As advertisers start to shift their focus from viewability metrics towards attention, it is important to remember that attention is a spectrum, says Google’s Claire Charron.
Writing in the current issue of Admap, the research manager for market insights at Google outlines a research project designed to understand attention levels dedicated to different devices and platforms and stresses that “attention is not a simple yes/no binary measure”.
The study was based on an in-home three-camera set-up capturing all angles in the living rooms of eight households over the course of six weeks, complemented by smartphone screen-recording technology and a range of self-report measures.
One instance of the spectrum effect is how users experience ads, which may be viewable only, audible only or both together. As one would expect, those who both see and hear ads experience higher ad recall, brand awareness and consideration than those who only see or only hear ads.
“In the case of ad recall, the difference between our exposed group and our control group is 2.7 times higher for people exposed to ads that are audible and viewable compared to people who are exposed to ads that are audible only,” Charon reports.
Ad relevance is another factor, with campaigns using intent-based targeting being shown to have 20% higher ad recall lift and 50% higher brand awareness lift relative to campaigns only using demographic targeting.
Google also assessed “incoming attention” – asking what was the attention of the viewer just as the ad is on the verge of being served. “We found that whatever the measure of attention (e.g. gaze or optimising behaviours), attention strongly correlated with the device being used to consume the video,” Charron explains.
Thus, with mobile phone viewing, which is typically physically closer, the video content viewed is more personal, and the viewing experience more invested in by the individual viewer; TV, on the other hand is more distant, more communal and with content less tailored to the individual.
And user location – in-home or out-of-home – appears less of a factor in affecting attention than “the stability of their environment”.
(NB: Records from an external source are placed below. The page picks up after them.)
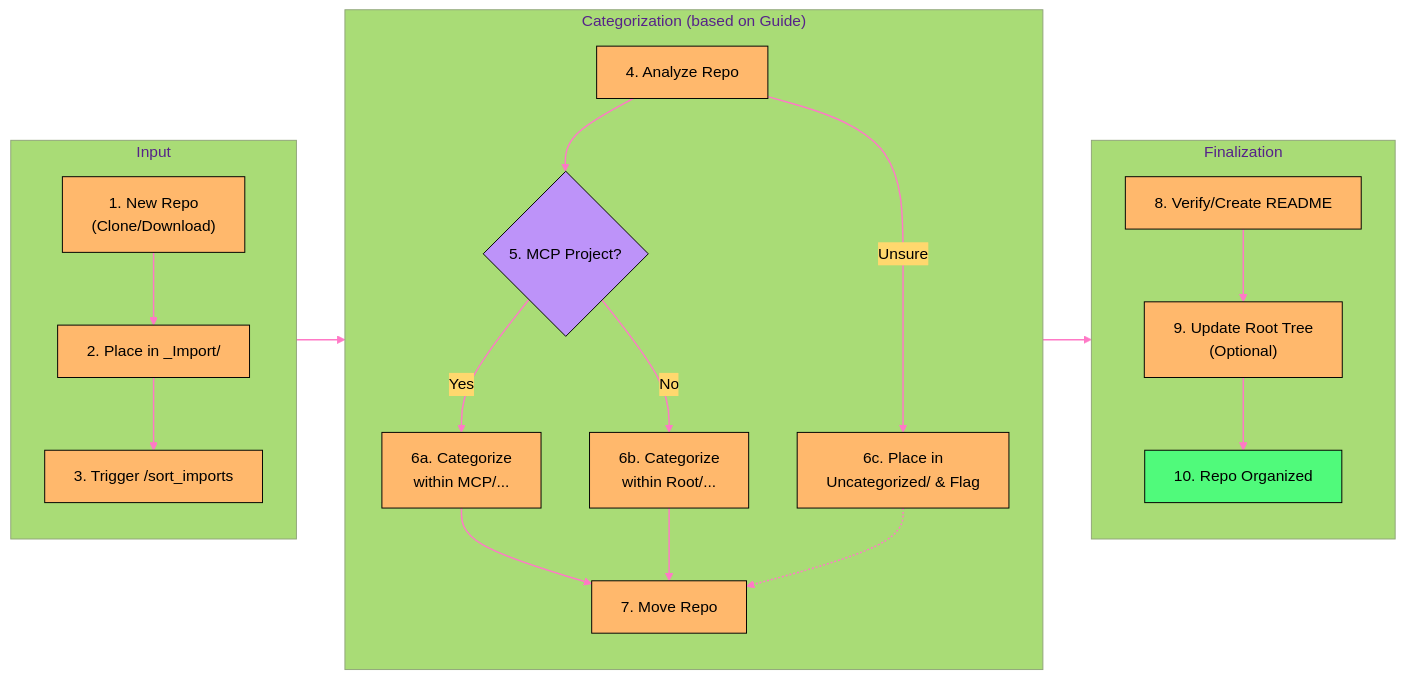
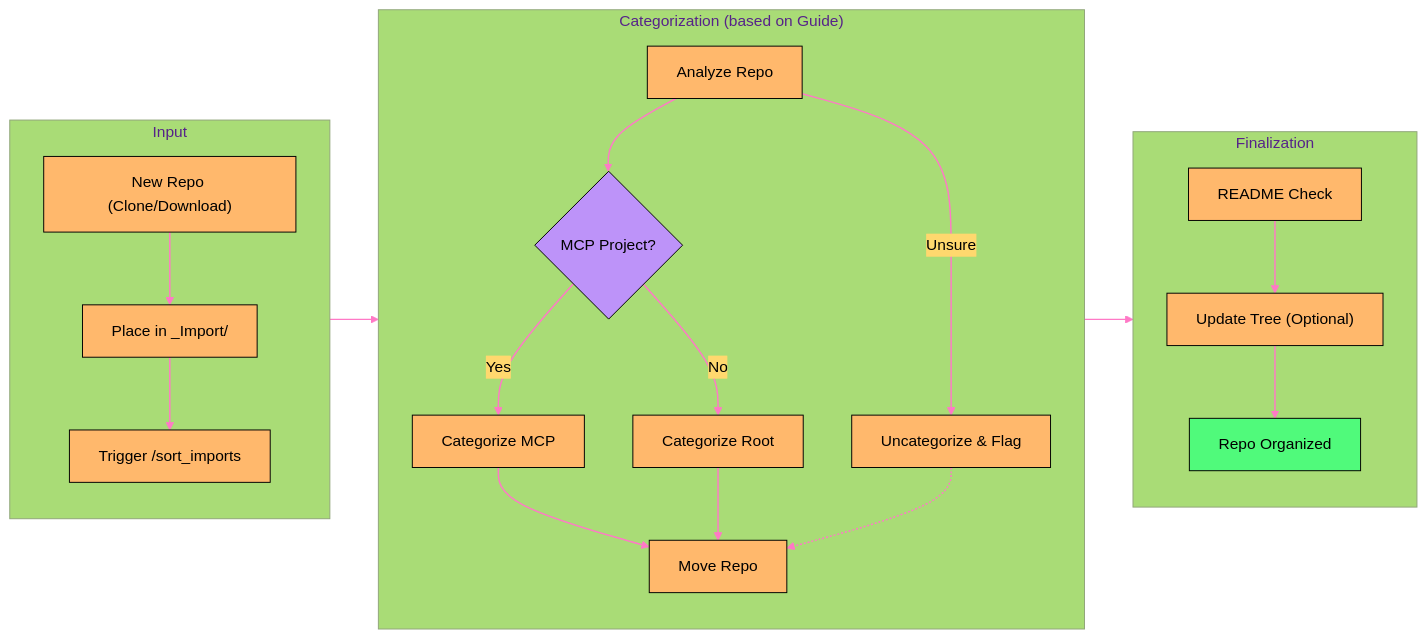
The second of 2 diagrams in README.md (Saml1211/project-management-template), drawn with Mermaid before and after one commit.

Commit message:
Refactor: Update Mermaid workflow diagram steps for clarity and consistency

````diff
--- a/README.md
+++ b/README.md
@@ -76,39 +76,39 @@
 ```mermaid
 %%{init: { 'theme': 'base', 'themeVariables': { 'primaryColor': '#8be9fd', 'primaryTextColor': '#000000', 'primaryBorderColor': '#00008b', 'lineColor': '#ff757f', 'secondaryColor': '#ffd86e', 'tertiaryColor': '#a9dc76' } } }%%
 graph LR
     subgraph Input
         direction TB
-        Step1["1. New Repo\n(Clone/Download)"] --> Step2["2. Place in _Import/"]
-        Step2 --> Step3["3. Trigger /sort_imports"]
+        Step1["New Repo (Clone/Download)"] --> Step2["Place in _Import/"]
+        Step2 --> Step3["Trigger /sort_imports"]
     end
 
     subgraph Categorization ["Categorization (based on Guide)"]
         direction TB
-        Step3 --> Step4["4. Analyze Repo"]
-        Step4 --> Step5{"5. MCP Project?"}
-        Step5 -- Yes --> Step6a["6a. Categorize\nwithin MCP/..."]
-        Step5 -- No --> Step6b["6b. Categorize\nwithin Root/..."]
-        Step4 -- Unsure --> Step6c["6c. Place in\nUncategorized/ & Flag"]
-        Step6a --> Step7["7. Move Repo"]
+        Step3 --> Step4["Analyze Repo"]
+        Step4 --> Step5{"MCP Project?"}
+        Step5 -- Yes --> Step6a["Categorize MCP"]
+        Step5 -- No --> Step6b["Categorize Root"]
+        Step4 -- Unsure --> Step6c["Uncategorize & Flag"]
+        Step6a --> Step7["Move Repo"]
         Step6b --> Step7
         Step6c -.-> Step7
     end
 
     subgraph Finalization
         direction TB
-        Step7 --> Step8["8. Verify/Create README"]
-        Step8 --> Step9["9. Update Root Tree\n(Optional)"]
-        Step9 --> Step10["10. Repo Organized"]
+        Step7 --> Step8["README Check"]
+        Step8 --> Step9["Update Tree (Optional)"]
+        Step9 --> Step10["Repo Organized"]
     end
 
     %% Styling
     classDef step fill:#ffb86c,stroke:#000000,stroke-width:1px,color:#000000;
     classDef decision fill:#bd93f9,stroke:#000000,stroke-width:1px,color:#000000;
     classDef final fill:#50fa7b,stroke:#000000,stroke-width:1px,color:#000000;
 
-    class Step1,Step2,Step3,Step4,Step6a,Step6b,Step6c,Step7,Step8,Step9 step;
+    class Step1,Step2,Step3,Step4,Step6a,Step6b,Step6c,Step7,Step8,Step9,Step10 step;
     class Step5 decision;
     class Step10 final;
 
     linkStyle default stroke:#ff79c6,stroke-width:1.5px;
 ```
````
So people will watch video content while commuting in the same way they do at home; but if they’re waiting in a queue, they will chose content and platforms they can consume in a more piecemeal fashion and lend their attention to in shorter spurts.
Sourced from Admap